Determine whether the following sentences with modal expressions, in normal readings, have deontic or epistemic meaning or are ambiguous:
I must be getting sick.
You may be pregnant.
Nitric acid will dissolve zinc.
John must leave now.
He can miss the class.
You could clean your room.
He must have passed the examination.
You might have fallen,
Cocktail parties can be boring.
She could be discouraged.
I will marry her.
You ought to be ashamed of yourself.
You can’t be serious.
Harris has to retire next year.
He might try a bit harder to pass the course.
She can be very obstinate.
Guests may not use their cellular phones in the restaurant.
Only experts can advance to the next stage of the competition.
She must be careful with her money.
Grant is in New York now, I guess.
The movie shouldn’t be violent.
The revised paper could be better.
My uncle can wiggle his ears.
Identify and name the modal element in each of the following and say whether it is [+EPISTEMIC] or [+DEONTIC].
It's not likely that he will want to help.
There isn’t any necessity to tell her the results.
The event will have to be cancelled, I guess.
I insist that you are guilty.
|a.||[+EPISTEMIC]||It is possible that I am getting sick.|
|b.||[+EPISTEMIC]||It is possible that you are pregnant; I think you are.|
|c.||[+EPISTEMIC]||It is certain that nitric acid dissolves zinc; I know it does.|
|d.||[+DEONTIC]||John is obliged to leave now; he has reasons to do so.|
|e.||[+DEONTIC]||He has permission to miss class or he is able to miss class.|
|f.||[+DEONTIC]||You are obliged to clean your room; I want you to do so.|
|g.||[+EPISTEMIC]||It is likely that he did pass the examination.|
|It may also be possible to get a [+DEONTIC] reading here, namely, ‘It is necessary that he have passed the examination in order to graduate’. But it would be more common in this case to say He must pass the exam.)|
|h.||[+EPISTEMIC]||It is possible that you could have fallen.|
|i.||[+EPISTEMIC]||Cocktail parties are likely to be boring.|
|j.||Ambiguous||We could do something to discourage her ([+DEONTIC]).|
|It is possible that she is discouraged ([+EPISTEMIC]).|
|k.||[+DEONTIC]||I intend to marry her. (This is the strict reading.

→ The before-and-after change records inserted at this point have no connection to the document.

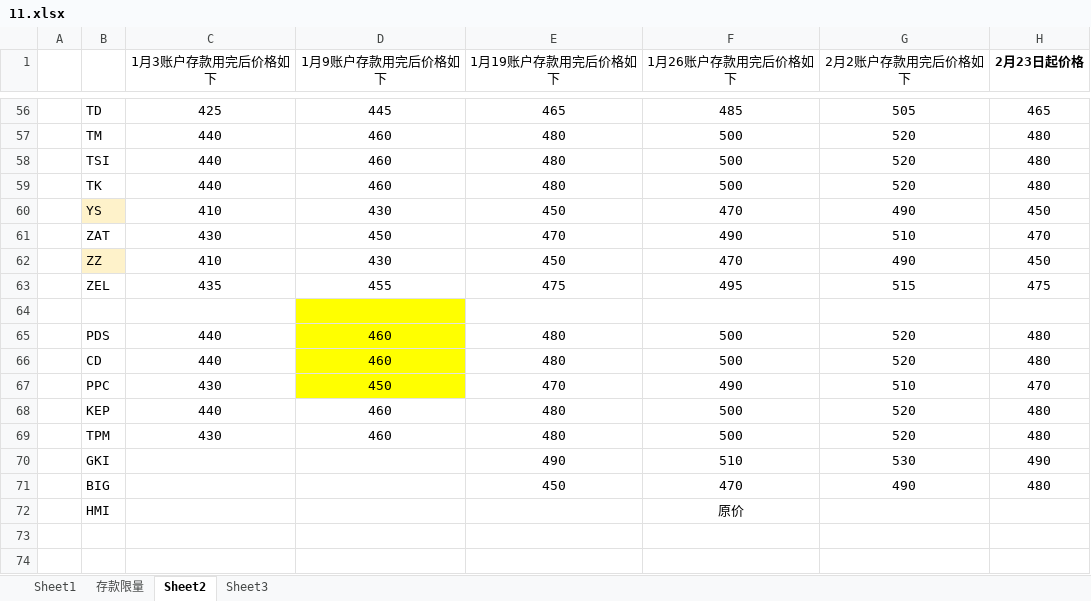
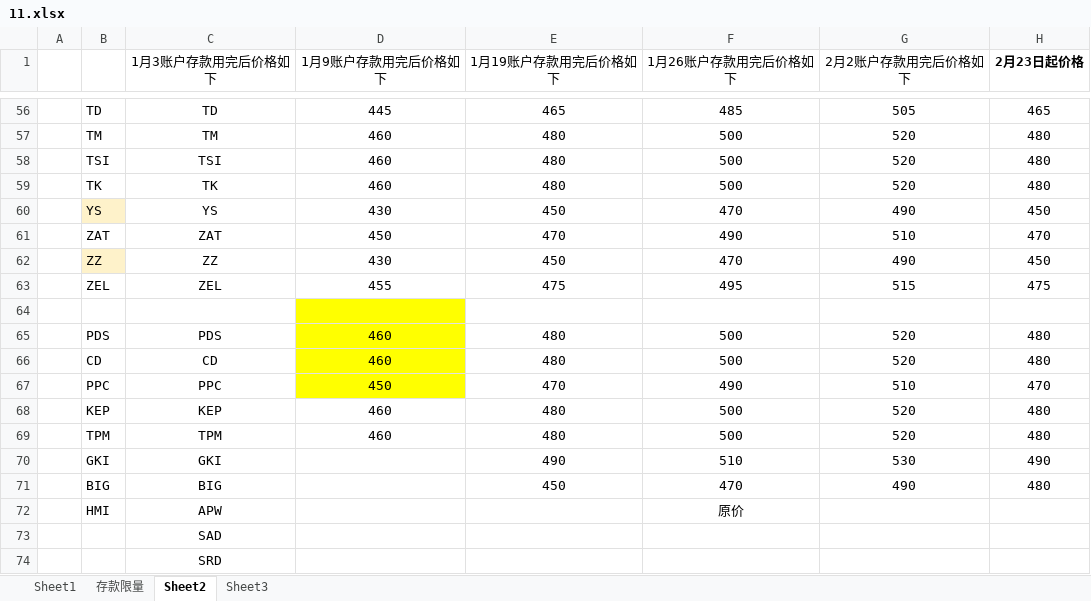
Before and after one commit to lianqi041009-hub/11, an Excel workbook: 11.xlsx, sheet Sheet2, drawn as a sheet; only a part is shown, gaps mark what is left out; values as stored, in another font and other column widths than the file's, no borders; the diff covers the shown part only; the diff names each change by its address in the sheet, - before the commit and + after, or states it on an @@ line.

```diff
--- a/11.xlsx (sheet Sheet2)
+++ b/11.xlsx (sheet Sheet2)
-C56 (1月3账户存款用完后价格如下): 425
+C56 (1月3账户存款用完后价格如下): TD
-C57 (1月3账户存款用完后价格如下): 440
+C57 (1月3账户存款用完后价格如下): TM
-C58 (1月3账户存款用完后价格如下): 440
+C58 (1月3账户存款用完后价格如下): TSI
-C59 (1月3账户存款用完后价格如下): 440
+C59 (1月3账户存款用完后价格如下): TK
-C60 (1月3账户存款用完后价格如下): 410
+C60 (1月3账户存款用完后价格如下): YS
-C61 (1月3账户存款用完后价格如下): 430
+C61 (1月3账户存款用完后价格如下): ZAT
-C62 (1月3账户存款用完后价格如下): 410
+C62 (1月3账户存款用完后价格如下): ZZ
-C63 (1月3账户存款用完后价格如下): 435
+C63 (1月3账户存款用完后价格如下): ZEL
-C65 (1月3账户存款用完后价格如下): 440
+C65 (1月3账户存款用完后价格如下): PDS
-C66 (1月3账户存款用完后价格如下): 440
+C66 (1月3账户存款用完后价格如下): CD
-C67 (1月3账户存款用完后价格如下): 430
+C67 (1月3账户存款用完后价格如下): PPC
-C68 (1月3账户存款用完后价格如下): 440
+C68 (1月3账户存款用完后价格如下): KEP
-C69 (1月3账户存款用完后价格如下): 430
+C69 (1月3账户存款用完后价格如下): TPM
-C70 (1月3账户存款用完后价格如下): (empty)
+C70 (1月3账户存款用完后价格如下): GKI
-C71 (1月3账户存款用完后价格如下): (empty)
+C71 (1月3账户存款用完后价格如下): BIG
-C72 (1月3账户存款用完后价格如下): (empty)
+C72 (1月3账户存款用完后价格如下): APW
-C73 (1月3账户存款用完后价格如下): (empty)
+C73 (1月3账户存款用完后价格如下): SAD
-C74 (1月3账户存款用完后价格如下): (empty)
+C74 (1月3账户存款用完后价格如下): SRD
```
Also changed, not shown: 54 edited cells elsewhere in this sheet.
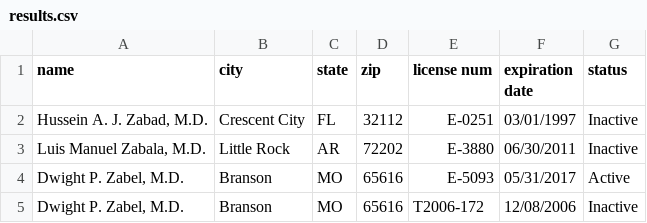
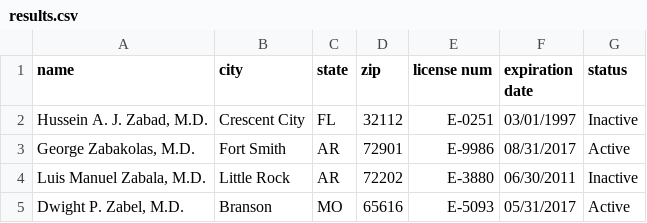
Before and after one commit to walco005/web_scraping_test_python, a CSV file: results.csv, drawn as a sheet; only a part is shown; the shorter side is filled out with more unchanged rows; the diff names each change by its address in the sheet, - before the commit and + after, or states it on an @@ line.

```diff
--- a/results.csv
+++ b/results.csv
+row 3: George Zabakolas, M.D. | Fort Smith | AR | 72901 | E-9986 | 08/31/2017 | Active
```
Also changed, not shown: 2 other files.
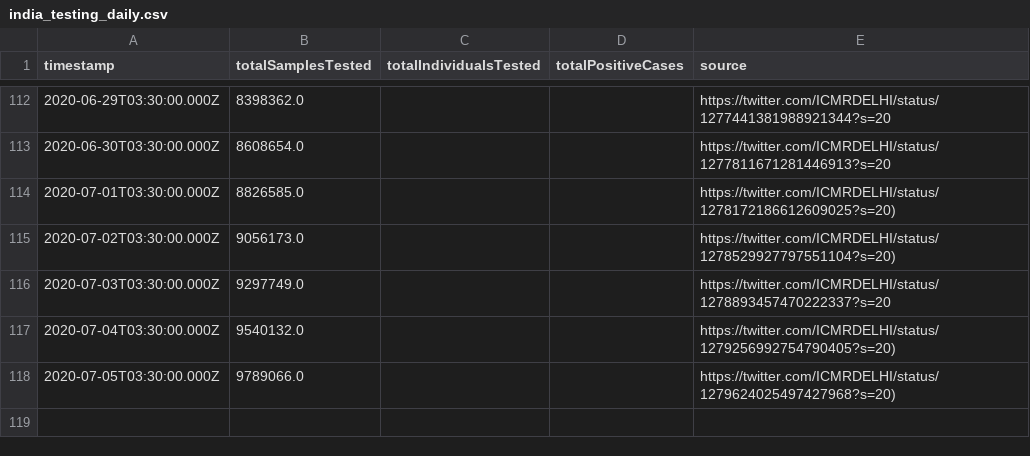
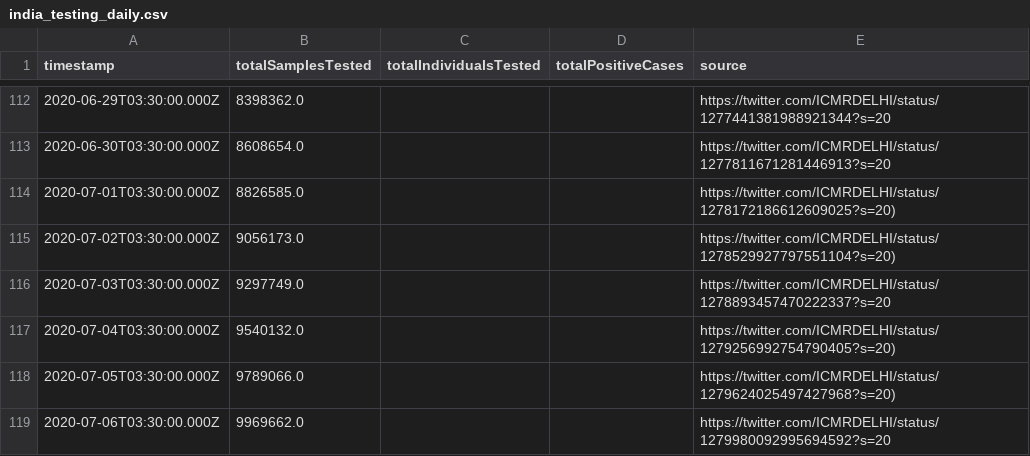
Before and after one commit to ianforme/india-covid-ql-helper, a CSV file: india_testing_daily.csv, drawn as a sheet; only a part is shown, gaps mark what is left out.

Commit message:
update

```diff
--- a/india_testing_daily.csv
+++ b/india_testing_daily.csv
@@ -118 +118,2 @@ timestamp,totalSamplesTested,totalIndividualsTested,totalPositiveCases,source
 2020-07-05T03:30:00.000Z,9789066.0,,,https://twitter.com/ICMRDELHI/status/1279624025497427968?s=20)
+2020-07-06T03:30:00.000Z,9969662.0,,,https://twitter.com/ICMRDELHI/status/1279980092995694592?s=20
```
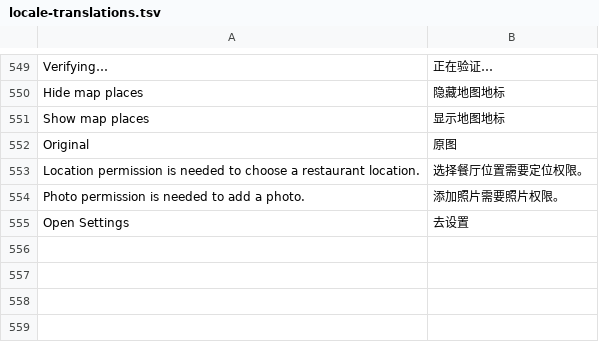
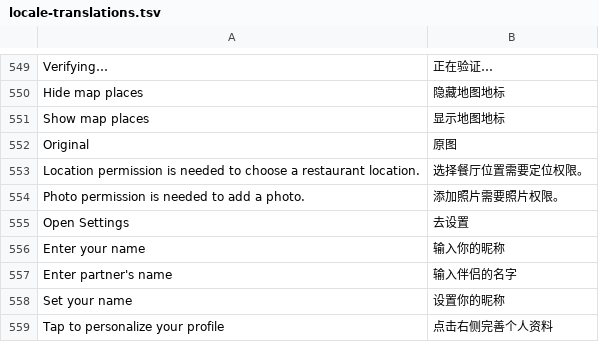
Before and after one commit to Mamroru77/savor-us-food-memories, a TSV file: tools/lib/locale-translations.tsv, drawn as a sheet; only a part is shown, gaps mark what is left out; the diff names each change by its address in the sheet, - before the commit and + after, or states it on an @@ line.

```diff
--- a/tools/lib/locale-translations.tsv
+++ b/tools/lib/locale-translations.tsv
+row 556: Enter your name | 输入你的昵称
+row 557: Enter partner's name | 输入伴侣的名字
+row 558: Set your name | 设置你的昵称
+row 559: Tap to personalize your profile | 点击右侧完善个人资料
```
Also changed, not shown: 42 other files.
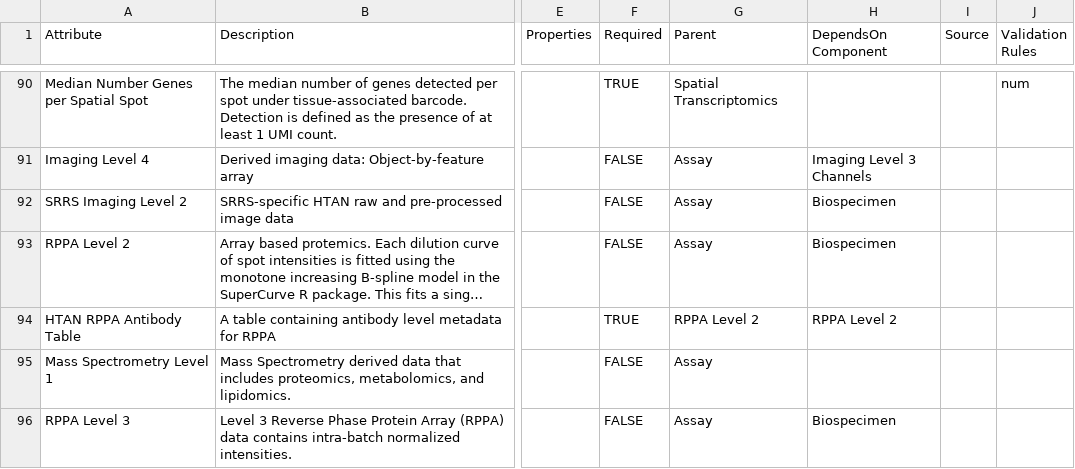
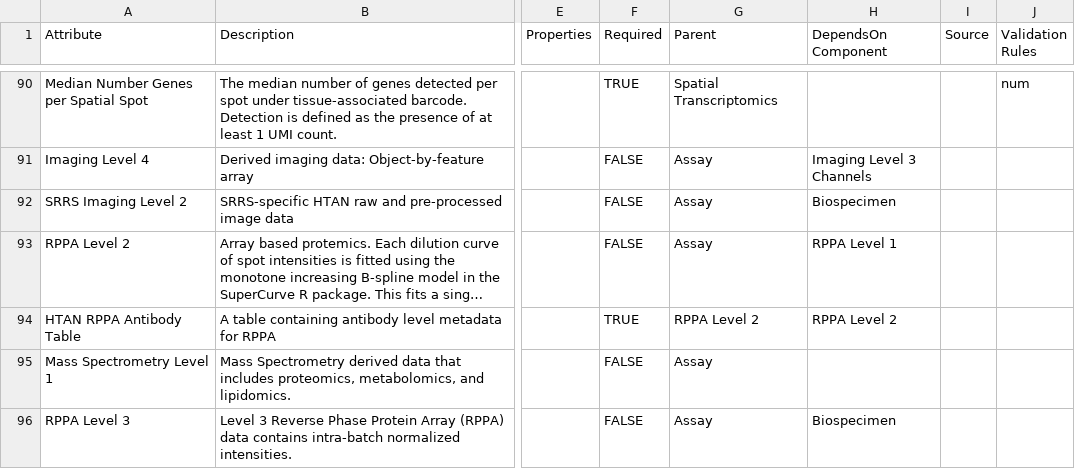
Before and after one commit to ncihtan/data-models, a CSV file: HTAN.model.csv, drawn as a sheet; only a part is shown, gaps mark what is left out; long unchanged cells end in …; the diff covers the shown part only; the diff names each change by its address in the sheet, - before the commit and + after, or states it on an @@ line.

Commit message:
fixed syntax errors and RPPA parent identifiers

```diff
--- a/HTAN.model.csv
+++ b/HTAN.model.csv
-H93 (DependsOn Component): Biospecimen
+H93 (DependsOn Component): RPPA Level 1
```
Also changed, not shown: 3 edited cells elsewhere in this file.
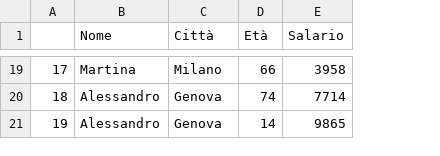
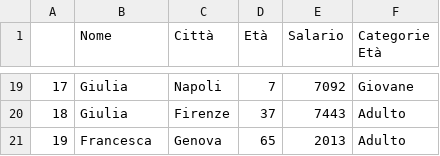
Before and after one commit to DaniFila/Daniele-Filareti-Python-Machine-Learning, a CSV file: Corso Python/Mercoledì 17/Es1.csv, drawn as a sheet; only a part is shown, gaps mark what is left out; the diff covers the shown part only; the diff names each change by its address in the sheet, - before the commit and + after, or states it on an @@ line.

Commit message:
Update Es1.csv

```diff
--- a/Corso Python/Mercoledì 17/Es1.csv
+++ b/Corso Python/Mercoledì 17/Es1.csv
+column F (Categorie Età), rows 19-21: Giovane | Adulto | Adulto
-B19 (Nome): Martina
+B19 (Nome): Giulia
-C19 (Città): Milano
+C19 (Città): Napoli
-D19 (Età): 66
+D19 (Età): 7
-E19 (Salario): 3958
+E19 (Salario): 7092
-B20 (Nome): Alessandro
+B20 (Nome): Giulia
-C20 (Città): Genova
+C20 (Città): Firenze
-D20 (Età): 74
+D20 (Età): 37
-E20 (Salario): 7714
+E20 (Salario): 7443
-B21 (Nome): Alessandro
+B21 (Nome): Francesca
-D21 (Età): 14
+D21 (Età): 65
-E21 (Salario): 9865
+E21 (Salario): 2013
```
Also changed, not shown: 63 edited cells elsewhere in this file.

The sentence has a looser meaning of prediction, hence an epistemic reading.)|
|l.||[+DEONTIC]||It is your obligation to be ashamed of yourself.|
|m.||[+EPISTEMIC]||It is not possible that you are being serious.|
|n.||[+DEONTIC]||Harris is obliged to retire.|
|o.||Ambiguous||It is possible that he will try harder ([+EPISTEMIC]).|
|He is obliged to try harder (D).|
|p.||[+EPISTEMIC]||It is possible for her to be very obstinate.|
|q.||[+DEONTIC]||Guests are not permitted to use their cellular phones.|
|r.||Ambiguous||Only experts have permission [+DEONTIC] or have the ability [+EPISTEMIC] to advance.|
|s.||Ambiguous||She is obliged to be careful with her money ([+DEONTIC])|
|From appearances, I deduce that she is careful ([+EPISTEMIC]).|
|t.||[+EPISTEMIC]||It is likely that Grant is in New York.|
|u.||Ambiguous||It is possible that the movie won’t be violent ([+EPISTEMIC]).|
|I am requiring that the movie not be violent ([+DEONTIC]).|
|v.||[+EPISTEMIC]||It is possible that the revised paper will be better ([+EPISTEMIC]).|
|I don’t thing that the revised paper is not as good as it should or could be ([+EPISTEMIC]).|
|w.||[+EPISTEMIC]||My uncle has the ability to wiggle his ears.|
modal adjective [+EPISTEMIC]
modal noun [+DEONTIC]
epistemic parenthetical [+EPISTEMIC]
modal verb [+EPISTEMIC]